Your rights as a witness
The Witness Charter sets out the basic standards of service that you can expect from the criminal justice system in England and Wales as a witness of crime. Key standards of care for witnesses include:
- having a main point of contact who will keep you informed of the progress of the case and will either provide support or refer you to relevant support agencies
- the ability to claim expenses for travel to and from the court and compensation for loss of earnings incurred as a result of attending court
- having a needs assessment conducted to identify any help that you may need to give evidence during the investigation or in court
- receiving special measures if you are considered to be a vulnerable or intimidated witness; these may include allowing you to give evidence from outside of the courtroom via videolink, and the removal of wigs and gowns by judges, defence and prosecution advocates
- being given information, or details of where information can be found, about the court and the court process
- being treated with dignity and respect at all times.
Unlike the Victims’ Code, there is no legal requirement to meet the standards for witness care set out in the Witness Charter. However, all the agencies covered by the Charter should comply with the standards wherever possible.
Victims of crime who are called as a witness have specific legal entitlements that are set out in the Victims’ Code. These include:
- the right to request special measures in court if you are a vulnerable or intimidated witness
- the right to claim for any expenses incurred as a witness in a criminal trial
- the right to ask court staff if you can enter the court building through a separate entrance from the defendant and their family and friends
- if you do not speak English, the right to request interpretation into a language you understand when giving evidence as a witness
- the right to meet the Crown Prosecution Service (CPS) advocate or representative and to ask them questions about the court process, where possible.
How to make a complaint
If you’re a witness of a crime and are unhappy with the level of service that you have received then you can make a complaint through the complaints procedure of the relevant agency, such as the police or the Crown Prosecution Service.
If you have done so and are still dissatisfied then you can approach the Parliamentary and Health Service Ombudsman with your complaint.
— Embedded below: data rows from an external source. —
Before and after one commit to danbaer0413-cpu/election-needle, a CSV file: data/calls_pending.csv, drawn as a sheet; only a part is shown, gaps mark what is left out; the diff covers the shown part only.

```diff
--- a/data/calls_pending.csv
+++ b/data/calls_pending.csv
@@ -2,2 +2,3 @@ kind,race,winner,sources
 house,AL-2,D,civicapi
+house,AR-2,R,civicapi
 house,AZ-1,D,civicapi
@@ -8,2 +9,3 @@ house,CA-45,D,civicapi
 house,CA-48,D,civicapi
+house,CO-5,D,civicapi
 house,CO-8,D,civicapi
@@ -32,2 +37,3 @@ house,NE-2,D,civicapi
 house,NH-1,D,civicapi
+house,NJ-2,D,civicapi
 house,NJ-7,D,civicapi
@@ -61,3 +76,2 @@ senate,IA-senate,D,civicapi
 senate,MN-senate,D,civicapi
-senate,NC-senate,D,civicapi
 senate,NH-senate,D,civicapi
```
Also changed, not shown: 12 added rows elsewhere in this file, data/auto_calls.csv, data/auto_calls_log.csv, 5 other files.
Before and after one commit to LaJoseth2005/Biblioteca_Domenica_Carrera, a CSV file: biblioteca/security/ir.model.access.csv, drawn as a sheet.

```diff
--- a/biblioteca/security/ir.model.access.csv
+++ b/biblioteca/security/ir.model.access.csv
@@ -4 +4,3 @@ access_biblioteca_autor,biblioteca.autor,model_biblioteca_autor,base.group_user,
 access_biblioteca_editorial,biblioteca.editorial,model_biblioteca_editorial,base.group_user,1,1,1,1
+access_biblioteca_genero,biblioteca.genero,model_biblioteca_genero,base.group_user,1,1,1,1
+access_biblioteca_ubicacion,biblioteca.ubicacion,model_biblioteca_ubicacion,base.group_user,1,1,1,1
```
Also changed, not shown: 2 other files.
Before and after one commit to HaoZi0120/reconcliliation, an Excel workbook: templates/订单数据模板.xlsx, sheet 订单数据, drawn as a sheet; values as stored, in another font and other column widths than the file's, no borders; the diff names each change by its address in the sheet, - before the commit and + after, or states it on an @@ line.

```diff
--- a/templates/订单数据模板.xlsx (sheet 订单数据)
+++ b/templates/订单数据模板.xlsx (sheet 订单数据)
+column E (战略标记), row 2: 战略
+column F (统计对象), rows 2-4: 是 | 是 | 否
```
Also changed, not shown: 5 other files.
You must first contact your MP and ask them to refer your complaint to the Ombudsman as they will not consider cases directly from a member of the public. Find your local MP.